By Dan Rennie
A dozen different types of boats sailing through the waters off Chester, CT in last year’s race. © Jane Reilly
While surfing a popular sailing website a few years back, I came across a forum posting asking about a distance race on the Connecticut River that the local Sunfish association used to organize years ago. I was actively sailing my Laser during the summers at Duck Island Yacht Club and at Frostbite in Essex. Thinking it would be a great idea to invite a group of my fellow dinghy sailors to step away from the usual windward-leeward courses and get out on the river for a 10+ mile course in early May, in 2011 the Connecticut River Dinghy Distance Race was born.
Open to any boat with a Portsmouth Yardstick rating, the race has been contested by as many as 25 different models of boats since its inception. Affectionately nicknamed “the island of misfit toys regatta,” the event has attracted everything from the usual suspects such as the Laser, JY15, Club 420, Force 5 and Sunfish to higher performance boats such as the MC Scow, 5O5 and Melges 17 and truly old school models such as the Nutshell Pram, Buccaneer, Lark, Cape Cod Gemini, Flying Scot, Scorpion, and even multihulls such as Hobie 16 and 17 and Nacra.
This year’s 5th Annual Connecticut River Dinghy Distance Race will take place on Saturday May 9, starting from Eagle Landing State Park in Haddam, CT down to Calves Island just north of the Baldwin Bridge in Old Saybrook, and back upstream to a finish line south of Brockway Island outside of Hamburg Cove. The party and awards ceremony will follow at Pettipaug Yacht Club in Essex. Competitors meet and launch their boats at Eagle Landing in the morning, bring their trailers and cars to Pettipaug Yacht Club and get shuttled back up to their boats. Start time is 12pm just south of the Goodspeed Bridge.
It’s a winner-take-all race with the top three overall boats winning the trophies in single-handed, crewed, and multihull divisions.
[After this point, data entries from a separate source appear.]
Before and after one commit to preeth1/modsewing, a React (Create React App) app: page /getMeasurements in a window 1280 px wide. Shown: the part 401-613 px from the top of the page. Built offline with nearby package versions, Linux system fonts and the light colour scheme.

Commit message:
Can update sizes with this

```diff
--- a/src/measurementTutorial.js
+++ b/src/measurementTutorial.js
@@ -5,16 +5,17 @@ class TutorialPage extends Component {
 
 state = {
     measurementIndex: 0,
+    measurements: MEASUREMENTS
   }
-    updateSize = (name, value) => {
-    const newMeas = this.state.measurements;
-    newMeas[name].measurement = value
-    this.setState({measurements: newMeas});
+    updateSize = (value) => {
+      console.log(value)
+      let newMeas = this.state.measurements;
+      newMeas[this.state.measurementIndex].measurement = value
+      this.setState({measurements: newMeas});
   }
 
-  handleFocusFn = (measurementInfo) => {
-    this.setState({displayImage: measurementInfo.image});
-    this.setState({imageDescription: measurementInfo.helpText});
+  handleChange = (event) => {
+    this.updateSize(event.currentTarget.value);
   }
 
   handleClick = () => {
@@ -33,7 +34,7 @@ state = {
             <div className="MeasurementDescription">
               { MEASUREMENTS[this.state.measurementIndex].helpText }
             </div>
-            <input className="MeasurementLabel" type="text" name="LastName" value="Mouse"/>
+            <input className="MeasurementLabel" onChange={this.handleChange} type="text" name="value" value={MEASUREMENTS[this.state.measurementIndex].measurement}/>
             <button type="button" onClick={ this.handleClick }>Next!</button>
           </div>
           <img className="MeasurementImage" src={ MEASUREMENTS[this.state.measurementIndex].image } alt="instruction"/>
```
If more than five boats in a class register, they get their own one-design class and individual trophies as well. Past years have seen a vast array of competitors, both new to sailing and experienced including families enjoying a day sail to collegiate sailors (the UConn Avery Point team did very well last year) to Olympians, America’s Cup alumni, and everything in between.
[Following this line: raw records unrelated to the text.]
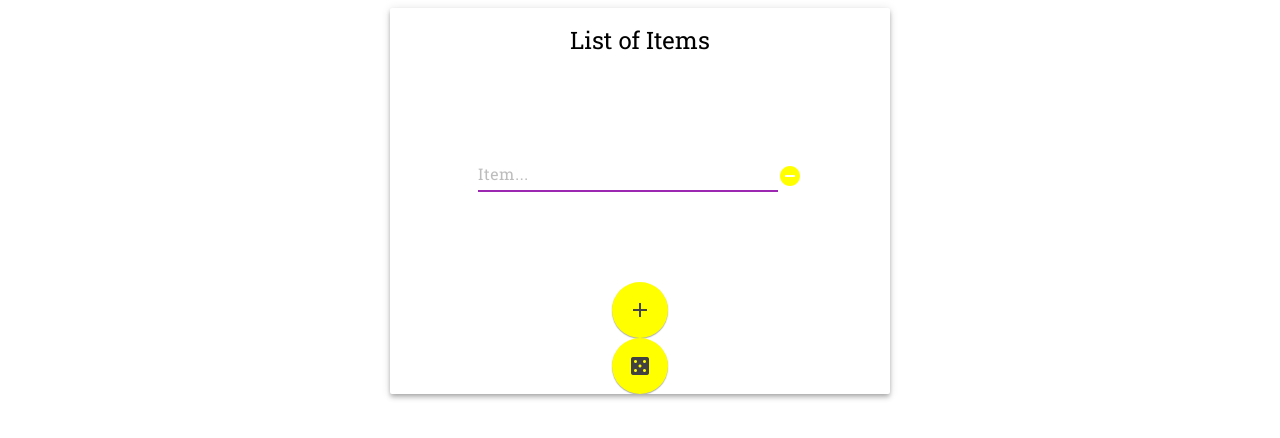
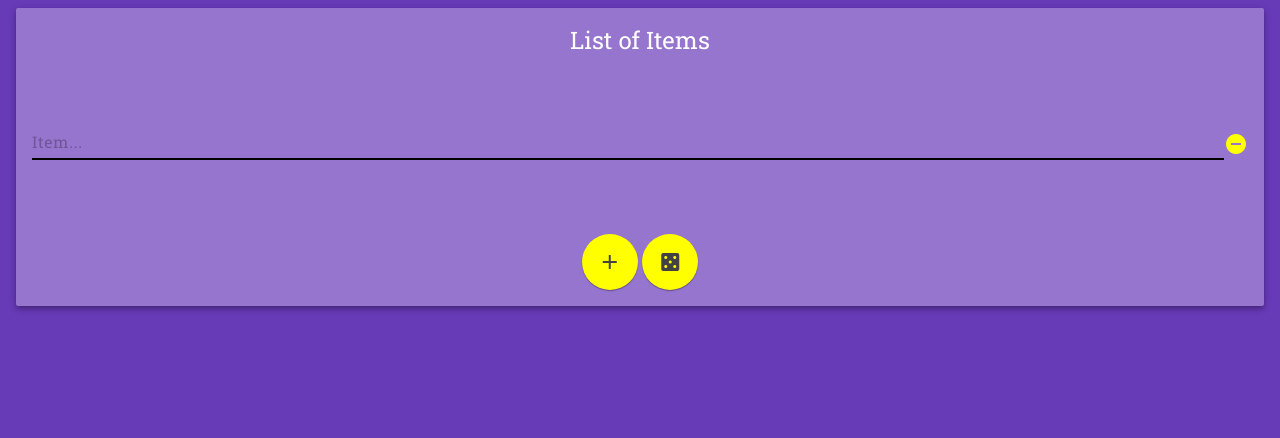
Before and after one commit to andrewsuhov/random-picker, a plain HTML site: page index.html in a window 1280 px wide. Both pictures are taken after a click on the button "add". Drawn offline with nearby package versions, Linux system fonts and the light colour scheme.

Commit message:
Add some style

```diff
--- a/index.html
+++ b/index.html
@@ -3,13 +3,13 @@
 <head>
 	<meta charset="utf-8">
 	<meta name="viewport" content="width=device-width, initial-scale=1.0">
-	<!--meta name="theme-color" content="#795649"-->
+	<meta name="theme-color" content="#673AB7">
 	<title>Random Picker</title>
 	<link rel="manifest" href="meta/manifest.json">
-	<!--link rel="shortcut icon" type="image/x-icon" href="img/icons/ico/favicon.ico"-->
+	<link rel="shortcut icon" type="image/x-icon" href="images/icons/ico/favicon.ico">
 	<link href="https://fonts.googleapis.com/css?family=Roboto+Slab" rel="stylesheet">
 	<link rel="stylesheet" href="https://fonts.googleapis.com/icon?family=Material+Icons">
-	<link rel="stylesheet" href="https://code.getmdl.io/1.3.0/material.purple-yellow.min.css" />
+	<link rel="stylesheet" href="https://code.getmdl.io/1.3.0/material.deep_purple-yellow.min.css" />
 	<link rel="stylesheet" type="text/css" href="styles/css/main.css">
 </head>
 <body>
@@ -22,24 +22,27 @@
 							<h2 class="mdl-card__title-text">List of Items</h2>
 						</div>
 						<div class="mdl-grid">
-							<div class="mdl-cell mdl-cell--12-col mdl-card__supporting-text">
-
+							<div class="mdl-cell mdl-cell--12-col ">
 								<ul class="demo-list-item mdl-list" id="list">
 								</ul>
 							</div>
-							<div id="result" class="mdl-js-snackbar mdl-snackbar">
-								<div class="mdl-snackbar__text"></div>
-								<button class="mdl-snackbar__action" type="button"></button>
+						</div>
+						<div class="mdl-grid margin-auto">
+							<div class="mdl-cell mdl-cell--12-col">
+								<button class="mdl-button mdl-js-button mdl-button--fab mdl-js-ripple-effect mdl-button--colored" onclick="addItem()">
+									<i class="material-icons">add</i>
+								</button>
+								<button class="mdl-button mdl-js-button mdl-button--fab mdl-js-ripple-effect mdl-button--colored" onclick="randomize()">
+									<i class="material-icons">casino</i>
+								</button>
 							</div>
 						</div>
-						<button class="mdl-button mdl-js-button mdl-button--fab mdl-js-ripple-effect mdl-button--colored" onclick="addItem()">
-							<i class="material-icons">add</i>
-						</button>
-						<button class="mdl-button mdl-js-button mdl-button--fab mdl-js-ripple-effect mdl-button--colored" onclick="randomize()">
-							<i class="material-icons">casino</i>
-						</button>
 					</div>
 				</div>
+			</div>
+			<div id="result" class="mdl-js-snackbar mdl-snackbar">
+				<div class="mdl-snackbar__text"></div>
+				<button class="mdl-snackbar__action" type="button"></button>
 			</div>
 		</main>
 	</div>
--- a/styles/css/main.css
+++ b/styles/css/main.css
@@ -1,10 +1,29 @@
-h2, .mdl-textfield__input, .mdl-textfield__label, .mdl-snackbar__text {
+.mdl-card__title-text, .mdl-textfield__input {
+  font-family: 'Roboto Slab', serif;
+  color: white;
+}
+.mdl-textfield__label, .mdl-snackbar__text {
   font-family: 'Roboto Slab', serif;
 }
+.mdl-layout {
+	background-color: #673AB7;
+}
+.mdl-grid {
+	margin: 0;
+}
 .mdl-card {
-	max-width: 500px;
 	margin: auto;
+	background-color: #9575CD;
 }
 .mdl-card__title, .margin-auto {
 	margin: auto;
 }
+.mdl-list__item, .mdl-card__supporting-text {
+	padding: 0px;
+}
+.mdl-textfield {
+	width: 100%;
+}
+.mdl-textfield__label:after {
+	background-color: black;
+}
```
Whether you actively race a dinghy or just have one in your garage or backyard that hasn’t seen the water in years, get it out, clean it up and join the fun. The official Notice of Race, as well as previous years’ results and photos can all be found on the regatta Facebook page or by contacting me at firstname.lastname@example.org.
Dan Rennie lives in Hamburg Cove, CT. He is a design engineer at Navtec Rigging Solutions in Guilford, CT and a longtime local racing sailor and race committee volunteer.